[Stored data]

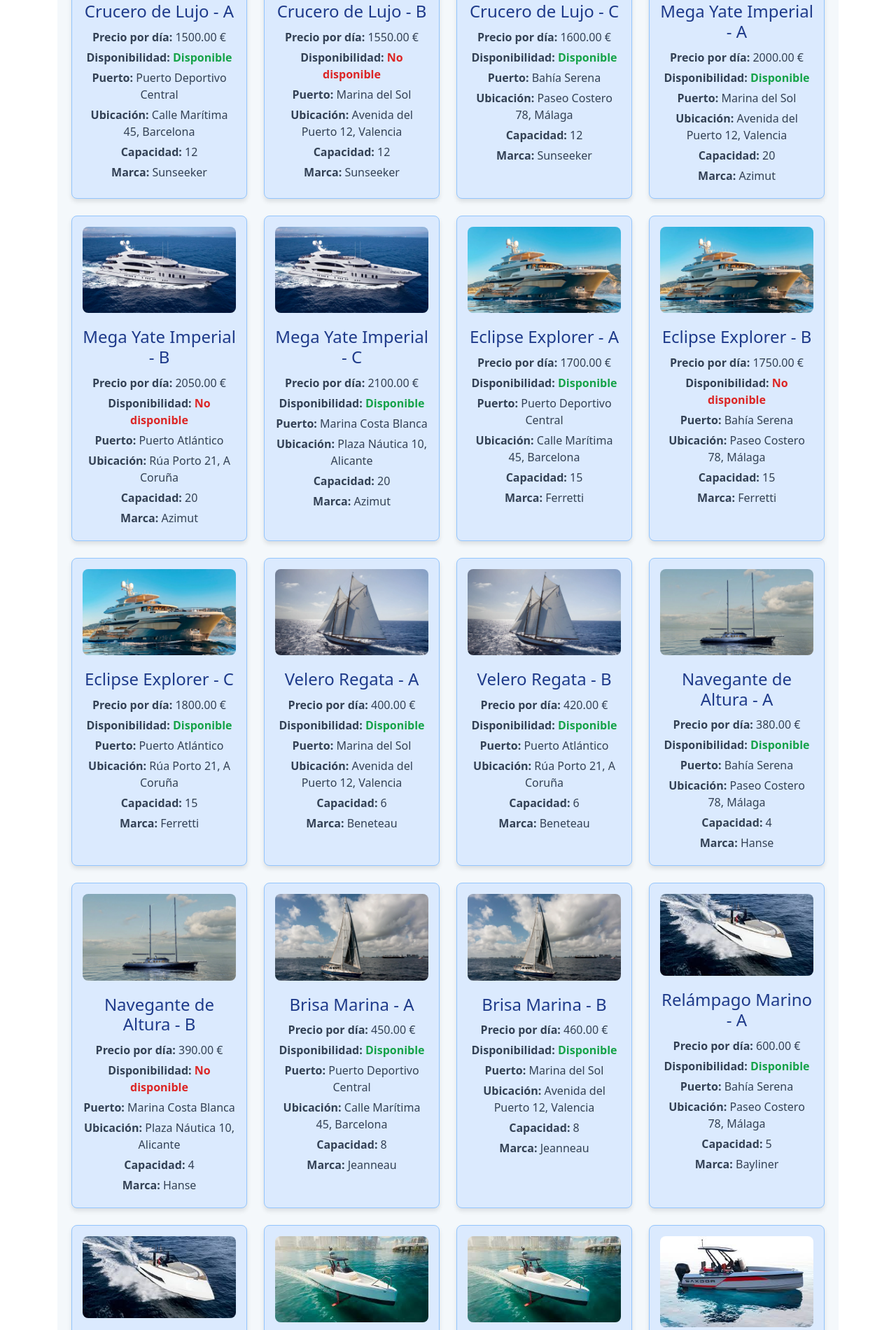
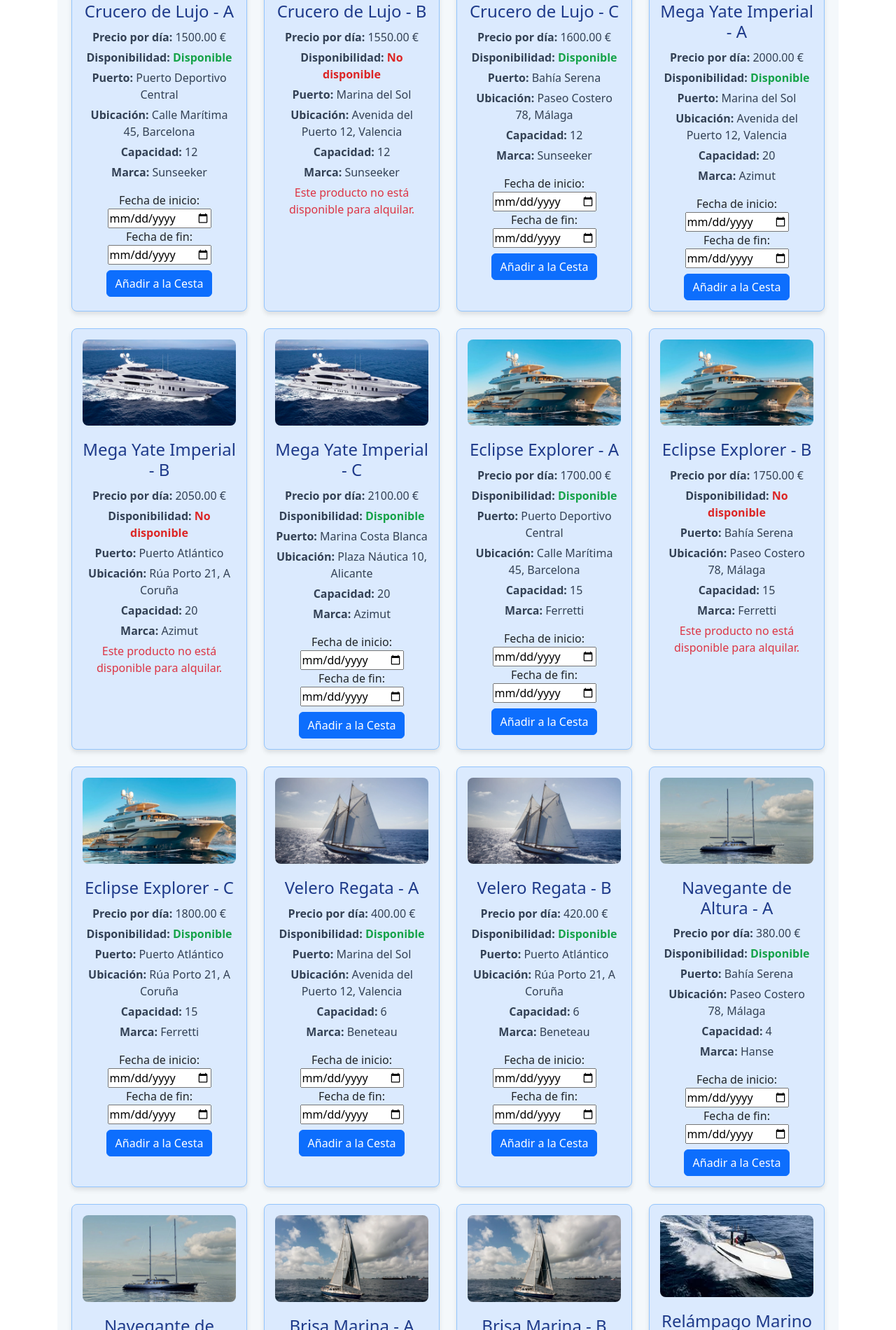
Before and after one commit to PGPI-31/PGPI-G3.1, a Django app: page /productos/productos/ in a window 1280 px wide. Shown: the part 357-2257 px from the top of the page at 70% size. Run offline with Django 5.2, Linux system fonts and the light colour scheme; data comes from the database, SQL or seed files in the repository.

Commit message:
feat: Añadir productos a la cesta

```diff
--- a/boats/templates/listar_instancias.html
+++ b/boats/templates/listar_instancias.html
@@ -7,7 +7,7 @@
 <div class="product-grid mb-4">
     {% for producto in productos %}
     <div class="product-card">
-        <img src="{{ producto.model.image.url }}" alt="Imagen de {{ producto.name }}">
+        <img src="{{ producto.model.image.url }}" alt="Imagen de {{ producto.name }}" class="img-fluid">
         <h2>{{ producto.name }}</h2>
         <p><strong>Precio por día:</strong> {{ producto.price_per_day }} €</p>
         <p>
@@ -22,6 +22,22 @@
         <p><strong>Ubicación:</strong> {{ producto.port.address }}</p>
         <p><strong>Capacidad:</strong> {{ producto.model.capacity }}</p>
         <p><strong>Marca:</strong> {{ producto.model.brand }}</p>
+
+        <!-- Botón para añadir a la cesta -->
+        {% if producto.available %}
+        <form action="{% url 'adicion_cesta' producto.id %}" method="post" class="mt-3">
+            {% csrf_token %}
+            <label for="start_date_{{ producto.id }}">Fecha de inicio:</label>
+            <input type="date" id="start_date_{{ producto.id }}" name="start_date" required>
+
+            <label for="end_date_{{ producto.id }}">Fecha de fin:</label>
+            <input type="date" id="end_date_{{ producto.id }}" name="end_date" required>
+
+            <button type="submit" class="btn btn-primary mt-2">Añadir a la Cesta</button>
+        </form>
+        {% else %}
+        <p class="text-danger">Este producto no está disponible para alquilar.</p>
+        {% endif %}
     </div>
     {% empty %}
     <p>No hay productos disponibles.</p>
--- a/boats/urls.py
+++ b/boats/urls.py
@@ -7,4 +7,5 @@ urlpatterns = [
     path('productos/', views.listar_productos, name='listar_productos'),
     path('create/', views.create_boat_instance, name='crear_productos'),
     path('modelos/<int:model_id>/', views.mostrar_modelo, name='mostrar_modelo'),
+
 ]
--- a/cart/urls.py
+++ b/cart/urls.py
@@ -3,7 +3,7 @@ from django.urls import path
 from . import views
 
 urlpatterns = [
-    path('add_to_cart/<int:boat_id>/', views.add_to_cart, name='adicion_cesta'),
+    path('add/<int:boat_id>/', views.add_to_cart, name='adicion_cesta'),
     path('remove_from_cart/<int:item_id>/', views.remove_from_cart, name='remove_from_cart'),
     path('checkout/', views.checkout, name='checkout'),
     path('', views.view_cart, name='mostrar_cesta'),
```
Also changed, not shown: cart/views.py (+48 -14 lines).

EXERCISE DESCRIPTION: Wherever a line in the entries above holds "type", copy that line.

RESPONSE BELOW:
+            <input type="date" id="start_date_{{ producto.id }}" name="start_date" required>
+            <input type="date" id="end_date_{{ producto.id }}" name="end_date" required>
+            <button type="submit" class="btn btn-primary mt-2">Añadir a la Cesta</button>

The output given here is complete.